The Group was formed by the IPO in 2004 to "bring together experts from industry, enforcement agencies and government to work together on piracy and counterfeiting issues".
Along with many official reports, more context would be nice. The report boasts that "More people than ever before are being successfully prosecuted for committing intellectual property crime in the UK", that "75 per cent of all criminal copyright cases end in a positive conviction" and that "80 per cent of all IP crime cases result in guilty plea prosecutions against the defendants". Regrettably there is no indication of how many offences don't make it to court, and whether many of the 'no-shows' are attributable to lack of resources for vigorous and effective prosecution.
The report characterises IP Crime as "the counterfeiting of trade marked goods such as clothes and the piracy of copyright material such as CDs and DVDs". Its authors indicate an increase in the sale and distribution of counterfeit goods over the net during the year. It also suggests there has been a decline in IP crime at venues such as outdoor markets.
Notably, it identifies highlights the significance of the Proceeds of Crime Act in dealing with "piracy and counterfeiting". Last year the Trading Standards arm of the London Borough of Enfield secured an £11 million confiscation order, one of the largest ever secured by a local council under that statute. The order followed successful prosecution of a local man in 2008 after seizure of a mere 30,000 pairs of counterfeit Burberry shoes. The defendant was also involved in a £72 million VAT fraud.
Six people were jailed for a combined total of 56 years for involvement in production of 1.3 million litres of vodka, ie infringing trade marks in 24 brands with an estimated value of £16 million.
The report notes that -
A man has been jailed for eight years after an investigation into the importation of fake cancer and other life saving drugs. Following a trial at Croydon Crown Court lasting four months and involving the most serious known breach of the UK regulated supply chain, a 64 year old man from Windsor, Berkshire was found guilty of all charges on 8th April 2011 and was sentenced to eight years imprisonment. Four other men on trial for their involvement were acquitted.Less alarmingly from a public safety perspective -

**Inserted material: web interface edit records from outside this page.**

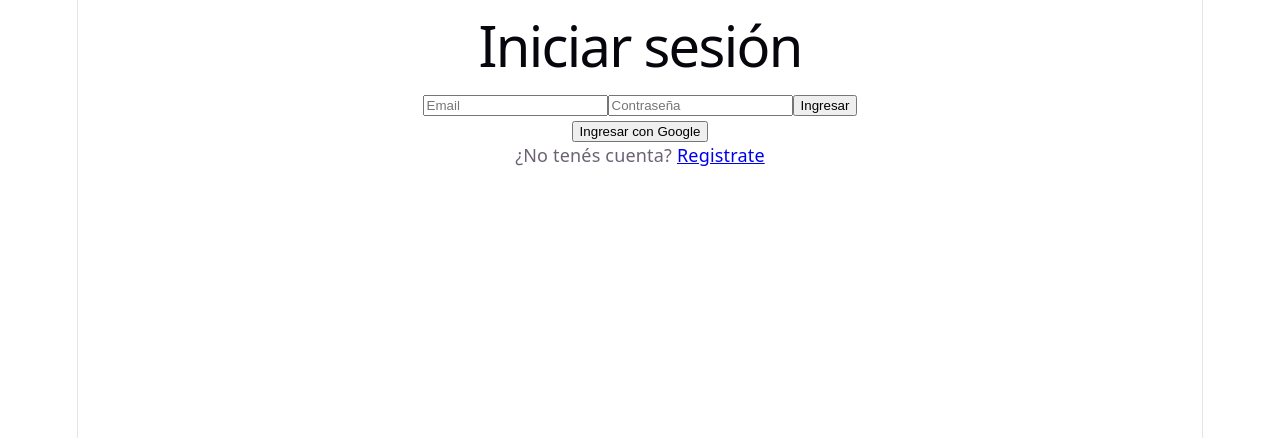
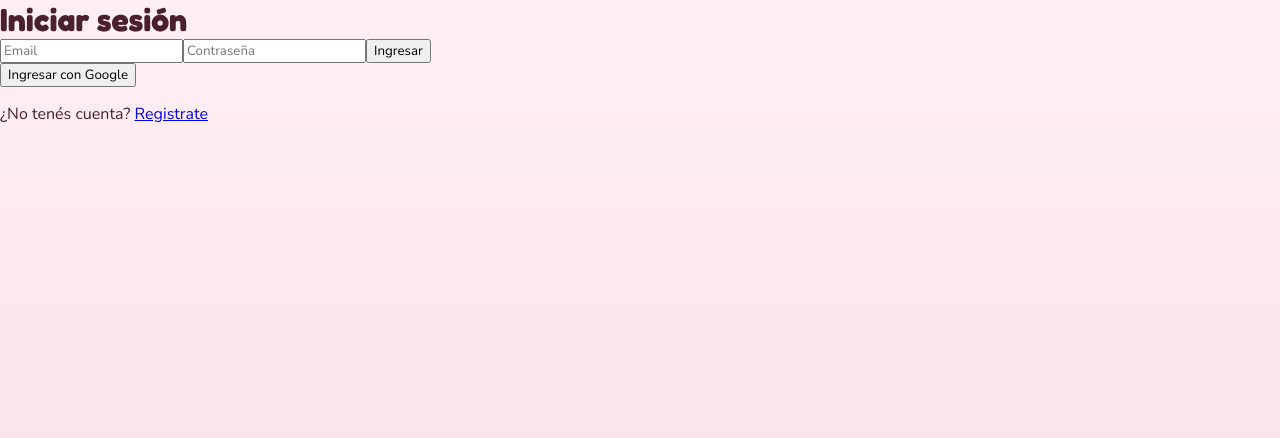
Before and after one commit to valefresia/matecode-tasks, a React (Vite) app: page /login in a window 1280 px wide. Shown: the top 438 px of the page. Built offline with nearby package versions, Linux system fonts and the light colour scheme; no server answers.

Commit message:
cambie el css

```diff
--- a/src/index.css
+++ b/src/index.css
@@ -1,111 +1,51 @@
+@import url('https://fonts.googleapis.com/css2?family=Fredoka:wght@400..700&family=Nunito:wght@400;600;700&display=swap');
+
 :root {
-  --text: #6b6375;
-  --text-h: #08060d;
-  --bg: #fff;
-  --border: #e5e4e7;
-  --code-bg: #f4f3ec;
-  --accent: #aa3bff;
-  --accent-bg: rgba(170, 59, 255, 0.1);
-  --accent-border: rgba(170, 59, 255, 0.5);
-  --social-bg: rgba(244, 243, 236, 0.5);
-  --shadow:
-    rgba(0, 0, 0, 0.1) 0 10px 15px -3px, rgba(0, 0, 0, 0.05) 0 4px 6px -2px;
+  --color-bg: #FFF0F5;
+  --color-surface: #ECABC9;
+  --color-surface-light: #F8D8E6;
+  --color-accent: #BC335F;
+  --color-accent-dark: #A55771;
+  --color-text: #4A1F2E;
+  --color-text-muted: #8C5A6B;
+  --color-white: #FFFFFF;
+  --color-danger: #C0392B;
 
-  --sans: system-ui, 'Segoe UI', Roboto, sans-serif;
-  --heading: system-ui, 'Segoe UI', Roboto, sans-serif;
-  --mono: ui-monospace, Consolas, monospace;
+  --font-heading: 'Fredoka', sans-serif;
+  --font-body: 'Nunito', sans-serif;
 
-  font: 18px/145% var(--sans);
-  letter-spacing: 0.18px;
-  color-scheme: light dark;
-  color: var(--text);
-  background: var(--bg);
-  font-synthesis: none;
-  text-rendering: optimizeLegibility;
-  -webkit-font-smoothing: antialiased;
-  -moz-osx-font-smoothing: grayscale;
+  --radius-sm: 12px;
+  --radius-md: 20px;
+  --radius-lg: 28px;
 
-  @media (max-width: 1024px) {
-    font-size: 16px;
-  }
+  --shadow-soft: 0 8px 24px rgba(188, 51, 95, 0.12);
 }
 
-@media (prefers-color-scheme: dark) {
-  :root {
-    --text: #9ca3af;
-    --text-h: #f3f4f6;
-    --bg: #16171d;
-    --border: #2e303a;
-    --code-bg: #1f2028;
-    --accent: #c084fc;
-    --accent-bg: rgba(192, 132, 252, 0.15);
-    --accent-border: rgba(192, 132, 252, 0.5);
-    --social-bg: rgba(47, 48, 58, 0.5);
-    --shadow:
-      rgba(0, 0, 0, 0.4) 0 10px 15px -3px, rgba(0, 0, 0, 0.25) 0 4px 6px -2px;
-  }
-
-  #social .button-icon {
-    filter: invert(1) brightness(2);
-  }
-}
-
-#root {
-  width: 1126px;
-  max-width: 100%;
-  margin: 0 auto;
-  text-align: center;
-  border-inline: 1px solid var(--border);
-  min-height: 100svh;
-  display: flex;
-  flex-direction: column;
+* {
   box-sizing: border-box;
 }
 
 body {
   margin: 0;
+  font-family: var(--font-body);
+  background: linear-gradient(180deg, var(--color-bg) 0%, var(--color-surface-light) 100%);
+  color: var(--color-text);
+  min-height: 100vh;
 }
 
 h1,
-h2 {
-  font-family: var(--heading);
-  font-weight: 500;
-  color: var(--text-h);
-}
-
-h1 {
-  font-size: 56px;
-  letter-spacing: -1.68px;
-  margin: 32px 0;
-  @media (max-width: 1024px) {
-    font-size: 36px;
-    margin: 20px 0;
-  }
-}
-h2 {
-  font-size: 24px;
-  line-height: 118%;
-  letter-spacing: -0.24px;
-  margin: 0 0 8px;
-  @media (max-width: 1024px) {
-    font-size: 20px;
-  }
-}
-p {
+h2,
+h3 {
+  font-family: var(--font-heading);
+  color: var(--color-text);
   margin: 0;
 }
 
-code,
-.counter {
-  font-family: var(--mono);
-  display: inline-flex;
-  border-radius: 4px;
-  color: var(--text-h);
+button {
+  font-family: var(--font-body);
+  cursor: pointer;
 }
 
-code {
-  font-size: 15px;
-  line-height: 135%;
-  padding: 4px 8px;
-  background: var(--code-bg);
+input {
+  font-family: var(--font-body);
 }
```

The case, known as Operation Singapore, involved the infiltration of counterfeit medicine into the UK legitimate supply chain during a five-month period in 2007. More than two million doses of fake life-saving drugs were imported into the UK and, although more than half of these were seized by the Medicines & Healthcare products Regulatory Agency (MHRA), almost 900,000 doses reached pharmacies and patients.
The MHRA carried out an immediate recall of Zyprexa (used for the treatment of psychosis), Plavix (used for the prevention of blood clots) and Casodex (used for the treatment of prostate cancer) and, as a result, a further 196,000 doses were recovered; however 700,000 doses were unaccounted for.
The tablets were manufactured in China and were transported to the UK via Singapore and Belgium. Further work on the products, to improve their appearance for UK supply, was undertaken at an industrial unit in Basingstoke where they were transferred into outer cardboard boxes to remove all evidence of their origin. The products, now purporting to come from Luxembourg but manufactured in France, were then supplied to two licensed UK wholesalers who, in turn, sold them on into the supply chain where they were eventually dispensed by unsuspecting pharmacists to UK patients
Five men who had admitted possession of an infringing article with a view to sale (under Section 92 of the Trade Marks Act 1994) were convicted for their part in smuggling 25 tonnes of low quality fake washing powder in to the country and storing it at a warehouse in Cheshire. Flat pack boxes along with individual nine kilogramme bags of detergent were found.
Three of the men received sentences of 12 months in prison and another two were both given six month prison sentences suspended for two years and ordered to carry out 200 hours of unpaid work. A sixth man found guilty of the same offence was jailed for two years. Following a confiscation hearing attended by the five men, they were ordered to hand over more than £37,000 under the Proceeds of Crime Act. The sixth man was due to attend a confiscation hearing at a later date